### Aim of the exercise
The lines below that include the word "engagement" are to be reported.

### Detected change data
- - -

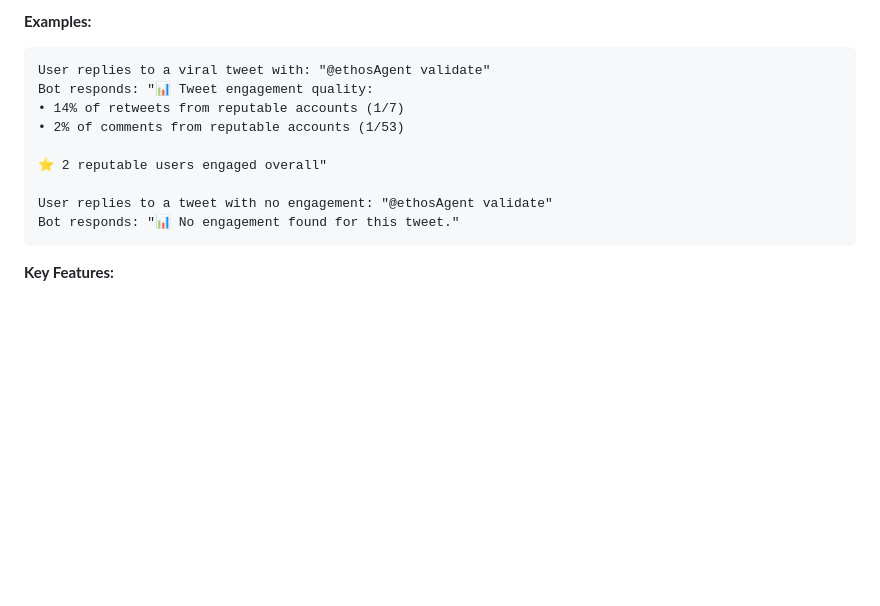
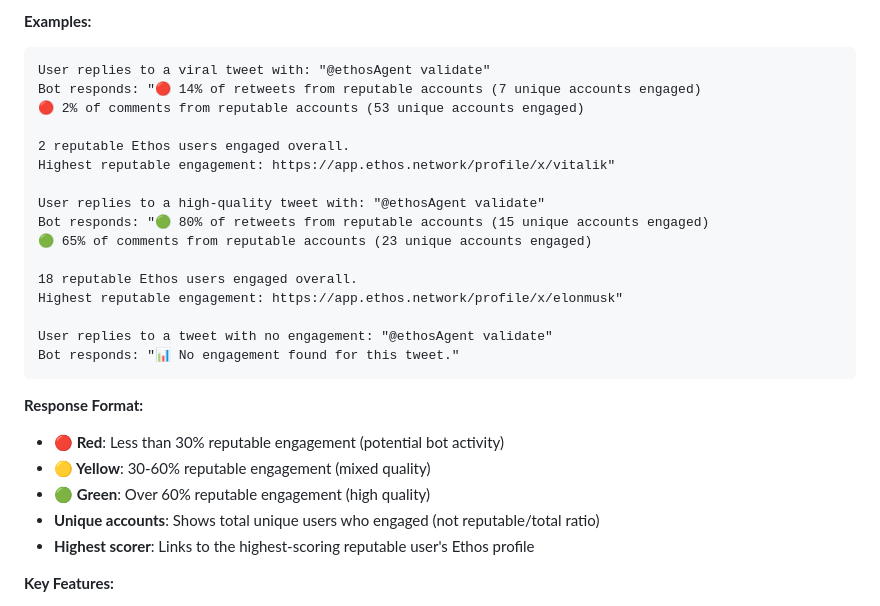
Before and after one commit to trust-ethos/ethos-twitter-agent, a Markdown page: README.md, the part around the change. GitHub-like rendering; blank space fills up the shorter version.

Commit message:
Update validate command documentation with new response format - Show emoji indicators (🔴🟡🟢) based on engagement quality - Document unique accounts engaged format - Add highest reputable engagement example - Explain color coding thresholds

````diff
--- a/README.md
+++ b/README.md
@@ -120,15 +120,29 @@ Analyze the engagement quality of a tweet by checking the Ethos reputation score
 **Examples:**
 ```
 User replies to a viral tweet with: "@ethosAgent validate"
-Bot responds: "📊 Tweet engagement quality:
-• 14% of retweets from reputable accounts (1/7)
-• 2% of comments from reputable accounts (1/53)
+Bot responds: "🔴 14% of retweets from reputable accounts (7 unique accounts engaged)
+🔴 2% of comments from reputable accounts (53 unique accounts engaged)
 
-⭐ 2 reputable users engaged overall"
+2 reputable Ethos users engaged overall.
+Highest reputable engagement: https://app.ethos.network/profile/x/vitalik"
+
+User replies to a high-quality tweet with: "@ethosAgent validate"
+Bot responds: "🟢 80% of retweets from reputable accounts (15 unique accounts engaged)
+🟢 65% of comments from reputable accounts (23 unique accounts engaged)
+
+18 reputable Ethos users engaged overall.
+Highest reputable engagement: https://app.ethos.network/profile/x/elonmusk"
 
 User replies to a tweet with no engagement: "@ethosAgent validate"
 Bot responds: "📊 No engagement found for this tweet."
 ```
+
+**Response Format:**
+- **🔴 Red**: Less than 30% reputable engagement (potential bot activity)
+- **🟡 Yellow**: 30-60% reputable engagement (mixed quality)
+- **🟢 Green**: Over 60% reputable engagement (high quality)
+- **Unique accounts**: Shows total unique users who engaged (not reputable/total ratio)
+- **Highest scorer**: Links to the highest-scoring reputable user's Ethos profile
 
 **Key Features:**
 - **Full pagination**: Captures ALL retweeters and repliers (not just first 100)
````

- - -

### Exercise output
Update validate command documentation with new response format - Show emoji indicators (🔴🟡🟢) based on engagement quality - Document unique accounts engaged format - Add highest reputable engagement example - Explain color coding thresholds
@@ -120,15 +120,29 @@ Analyze the engagement quality of a tweet by checking the Ethos reputation score
-Bot responds: "📊 Tweet engagement quality:
+Highest reputable engagement: https://app.ethos.network/profile/x/vitalik"
+Highest reputable engagement: https://app.ethos.network/profile/x/elonmusk"
 User replies to a tweet with no engagement: "@ethosAgent validate"
 Bot responds: "📊 No engagement found for this tweet."
+- **🔴 Red**: Less than 30% reputable engagement (potential bot activity)
+- **🟡 Yellow**: 30-60% reputable engagement (mixed quality)
+- **🟢 Green**: Over 60% reputable engagement (high quality)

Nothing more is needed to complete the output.